frightening than the greater evil.
Biblically speaking, Harry and all the other “good" characters are simply
using one set of sinful behaviors to defeat another set of sinful behaviors.
Drawing concepts of morality from either side is problematic, especially for
children. Indeed, the Harry Potter series is not morally compatible with
Christianity, which stands in direct opposition to using evil actions to conquer
evil. Christians are instructed to overcome evil with good (Rom 12:21).
The Bible also states that it is best to avoid seeking revenge (Lev 19:18;
Rom 12:17,19; 1 Peter 3:9), pray for our enemies (Luke 6:27), consider others
more important than ourselves (Phil 2:3), view all people as inherently equal
(Acts 17:26; Gal 3:28), reject lying (Prov 12:22; Eph 4:25; Col 3:9), turn from
drunkenness (Eph 5:18), live honestly (Heb 13:18), walk with integrity (Psa
15:2, 26:1; Prov 11:3), flee hypocrisy (Luke 6:42; Rom 12:9; James 3:17),
refrain from using corrupt and vulgar communication (Col 3:8, 4:6; Titus 2:8),
accept the rule of higher authorities (Rom 13:1-5), remain at peace with
everyone if at all possible (Rom 12:18), forgive those who have hurt us (Matt
6:14-15; Eph 4:32) and avoid activities like occultism that lead away from God
(Isa 44:25; Gal 5:20; Rev 21:8). In summation, Scripture tells us to behave in a
way that is diametrically opposed to how Harry Potter and other “good"
Oddly, it is Rowling’s series that many public schools are now using to
teach morality to students…
Please be advised that this book contains one chapter that promotes the works of
C.S. Lewis and Tolkien.
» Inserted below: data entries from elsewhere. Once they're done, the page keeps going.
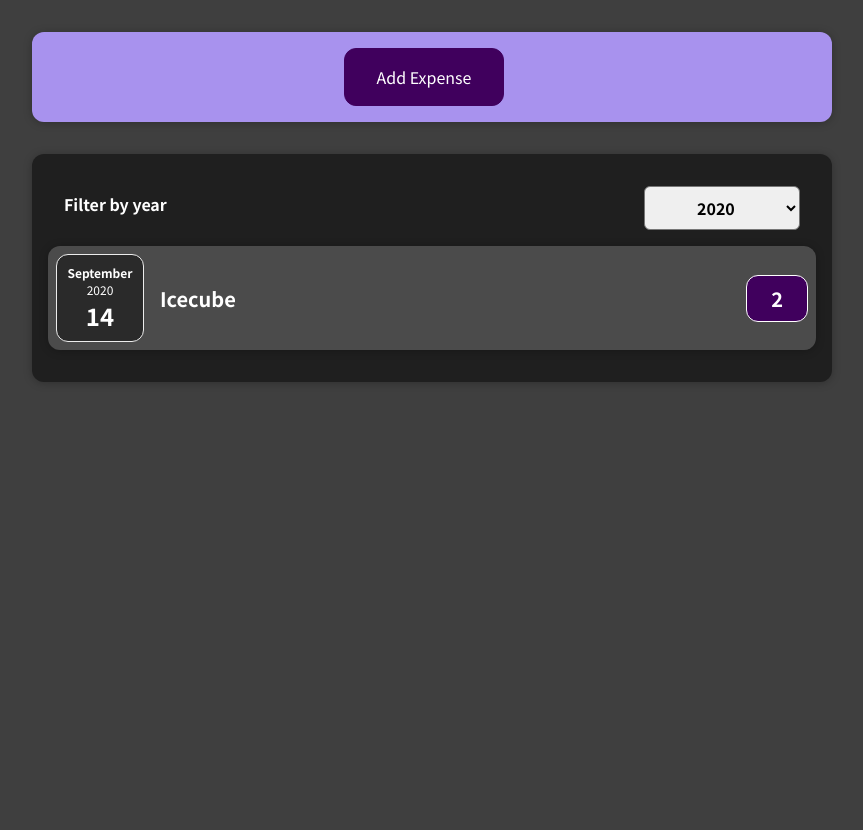
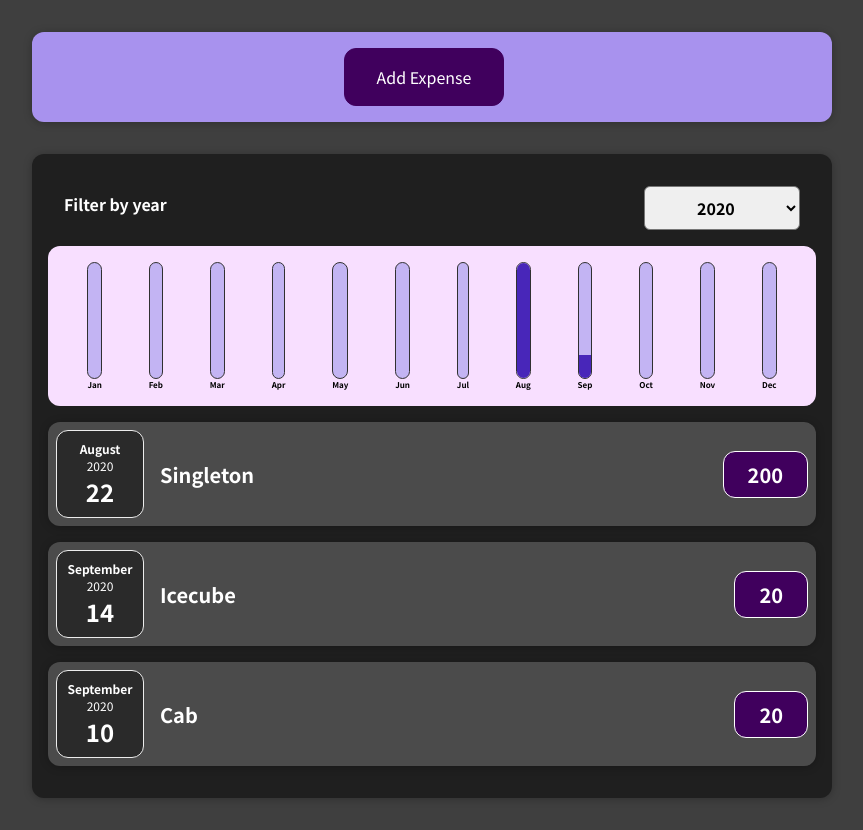
Before and after one commit to udaraliyanage/expense-tracker-react, a React (Create React App) app: page / in a window 1280 px wide. Shown: the whole page, without its empty margins (208-1071 px from the left). Before the commit the page ends 800 px from the top, so only its background shows below. Built offline with nearby package versions, Linux system fonts and the light colour scheme.

Commit message:
Add graph

```diff
--- a/src/App.js
+++ b/src/App.js
@@ -7,7 +7,7 @@
     let initialExpenses = [
         {
             description: 'Singleton',
-            date: new Date(2021, 8, 22),
+            date: new Date(2020, 7, 22),
             amount: 200,
             id : 1
         },
@@ -19,14 +19,20 @@
         },
         {
             description: 'Cab',
-            date: new Date(2021, 8, 8),
+            date: new Date(2021, 3, 8),
             amount: 14,
             id : 3
         },
         {
             description: 'Icecube',
             date: new Date(2020, 8, 14),
-            amount: 2,
+            amount: 20,
+            id : 4
+        },
+        {
+            description: 'Cab',
+            date: new Date(2020, 8, 10),
+            amount: 20,
             id : 4
         },
         {
--- /dev/null
+++ b/src/components/Chart/Chart.css
@@ -0,0 +1,9 @@
+.chart {
+    padding: 1rem;
+    border-radius: 12px;
+    background-color: #f8dfff;
+    text-align: center;
+    display: flex;
+    justify-content: space-around;
+    height: 10rem;
+}
--- /dev/null
+++ b/src/components/Chart/Chart.js
@@ -0,0 +1,25 @@
+import ChartBar from './ChartBar'
+import './Chart.css'
+
+const Chart = props => {
+
+    const dataPointValues = props.dataPoints.map(dataPoint => dataPoint.value);
+    const totalMaximum = Math.max(...dataPointValues);
+
+    props.dataPoints.forEach(e => console.log(e.label))
+
+    return (
+        <div className='chart'>
+            {props.dataPoints.map((dataPoint) => (
+                <ChartBar
+                    key={dataPoint.label}
+                    value={dataPoint.value}
+                    maxValue={totalMaximum}
+                    label={dataPoint.label}
+                />
+            ))}
+        </div>
+    );
+}
+
+export default Chart
--- /dev/null
+++ b/src/components/Chart/ChartBar.css
@@ -0,0 +1,30 @@
+.chart-bar {
+    height: 100%;
+    display: flex;
+    flex-direction: column;
+    align-items: center;
+}
+
+.chart-bar__inner {
+    height: 100%;
+    width: 100%;
+    border: 1px solid #313131;
+    border-radius: 12px;
+    background-color: #c3b4f3;
+    overflow: hidden;
+    display: flex;
+    flex-direction: column;
+    justify-content: flex-end;
+}
+
+.chart-bar__fill {
+    background-color: #4826b9;
+    width: 100%;
+    transition: all 0.3s ease-out;
+}
+
+.chart-bar__label {
+    font-weight: bold;
+    font-size: 0.5rem;
+    text-align: center;
+}
--- /dev/null
+++ b/src/components/Chart/ChartBar.js
@@ -0,0 +1,24 @@
+import './ChartBar.css'
+
+const CharBar = props => {
+
+    let barFillHeight = '0%';
+
+    if (props.maxValue > 0) {
+        barFillHeight = Math.round((props.value / props.maxValue) * 100) + '%';
+    }
+
+    return (
+        <div className='chart-bar'>
+            <div className='chart-bar__inner'>
+                <div
+    className='chart-bar__fill'
+    style={{height: barFillHeight}}
+    />
+            </div>
+            <div className='chart-bar__label'>{props.label}</div>
+        </div>
+    )
+}
+
+export default CharBar
--- /dev/null
+++ b/src/components/Expenses/ExpenseChart.js
@@ -0,0 +1,27 @@
+import Chart from "../Chart/Chart";
+
+const ExpenseChart = props => {
+    const chartDataPoints = [
+        { label: 'Jan', value: 0 },
+        { label: 'Feb', value: 0 },
+        { label: 'Mar', value: 0 },
+        { label: 'Apr', value: 0 },
+        { label: 'May', value: 0 },
+        { label: 'Jun', value: 0 },
+        { label: 'Jul', value: 0 },
+        { label: 'Aug', value: 0 },
+        { label: 'Sep', value: 0 },
+        { label: 'Oct', value: 0 },
+        { label: 'Nov', value: 0 },
+        { label: 'Dec', value: 0 },
+    ];
+
+    for (const expense of props.expenses){
+        const monthIndex = expense.date.getMonth();// Jan -> 0
+        chartDataPoints[monthIndex].value += expense.amount;
+    }
+
+    return <Chart className='chart' dataPoints = {chartDataPoints}/>
+}
+
+export default ExpenseChart
--- a/src/components/Expenses/ExpensePanel.js
+++ b/src/components/Expenses/ExpensePanel.js
@@ -3,6 +3,7 @@
 import Card from "../UI/Card";
 import ExpensesFilter from "./ExpensesFilter";
 import {useState} from "react";
+import ExpenseChart from "./ExpenseChart";
 
 function ExpensePanel(props) {
 
@@ -10,6 +11,8 @@
     const filterChangeHandler = (selectedYear) => {
         setFilteredYear(selectedYear);
     };
+
+    let filteredExpenses = props.items.filter(i => i.date.getFullYear() === selectedYear);
 
     let expenseItems = props.items
         .filter(i => i.date.getFullYear() === selectedYear)
@@ -30,7 +33,9 @@
     return (
         <Card className="expenses">
             <ExpensesFilter selected={selectedYear} onChangeFilter={filterChangeHandler}/>
+            <ExpenseChart expenses={filteredExpenses}/>
             {expenseItems}
+
         </Card>
     )
 }
```
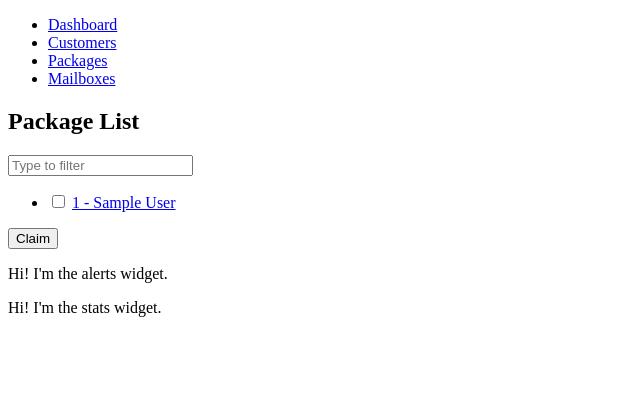
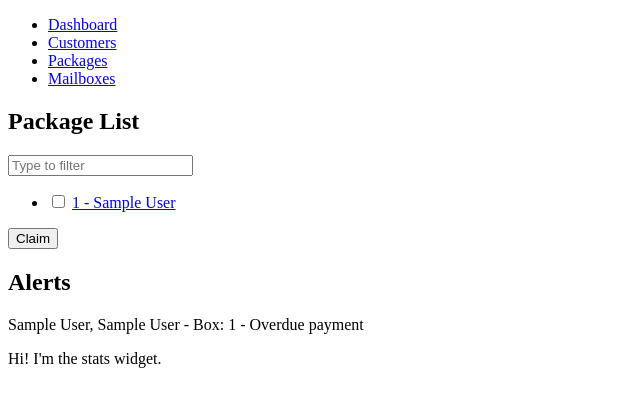
Before and after one commit to im-auld/mail-shop, a Django app: template mail_shop/templates/index.html in a window 1280 px wide. Shown: the top 407 px of the page, without its empty margins (0-640 px from the left). Run offline with Django 3.2, Linux system fonts and the light colour scheme; tables that the repository leaves empty hold one stand-in row (values such as "Sample post"); the template is opened without the code that fills it: values that come from a table or form of the project are taken from there, most other values are stand-ins (such as "Sample title", 1, 10 or a date in 2020); some libraries are stand-ins or nearby versions.

Commit message:
Added the alerts widget for the dahsboard. There will likely be soe updates to this widget in the future.

```diff
--- a/mail_shop/mail_shop/views.py
+++ b/mail_shop/mail_shop/views.py
@@ -1,3 +1,4 @@
+from datetime import date
 from django.shortcuts import render
 
 from packages.models import Package
@@ -7,7 +8,9 @@ from mailboxes.models import Mailbox, MailboxOwner
 
 def index(request):
     packages = Package.objects.filter(date_claimed__isnull=True).order_by('box_num')
+    alerts = MailboxOwner.objects.filter(due_date__lt=date.today())
     context = {
         'packages': packages,
+        'alerts': alerts,
     }
     return render(request, 'index.html', context)
--- a/mail_shop/templates/widgets/alerts_widget.html
+++ b/mail_shop/templates/widgets/alerts_widget.html
@@ -1 +1,4 @@
-<p>Hi! I'm the alerts widget.</p>
+<h2>Alerts</h2>
+{% for alert in alerts %}
+    {{ alert }} - Overdue payment
+{% endfor %}
```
I am not a fan of either one but felt that the overview
of the Potter books was very indepth and worthwhile. Please be cautious as you
read that chapter.
Table of Contents:
Part One: The World of Harry Potter
1. Sorcery in a Stone: A Brief Summary
2. Sorcery in a Stone: A Closer Look
3. Enter the Chamber: A Brief Summary
4. Enter the Chamber: A Closer Look
5. Azkaban’s Prisoner: A Brief Summary
6. Azkaban’s Prisoner: A Closer Look
7. Goblet of Death: A Brief Summary
8. Goblet of Death: A Closer Look
Part Two: Out of the Darkness
9. The Enduring Battle: Good versus Evil
10. The Enduring Battle: Choosing Sides
11. Beyond Fantasy: An American Tale
12. Beyond Fantasy: Tolkien, Lewis and Rowling
13. Lessons Learned: Comments and Controversies
14. Lessons Learned: Closing Thoughts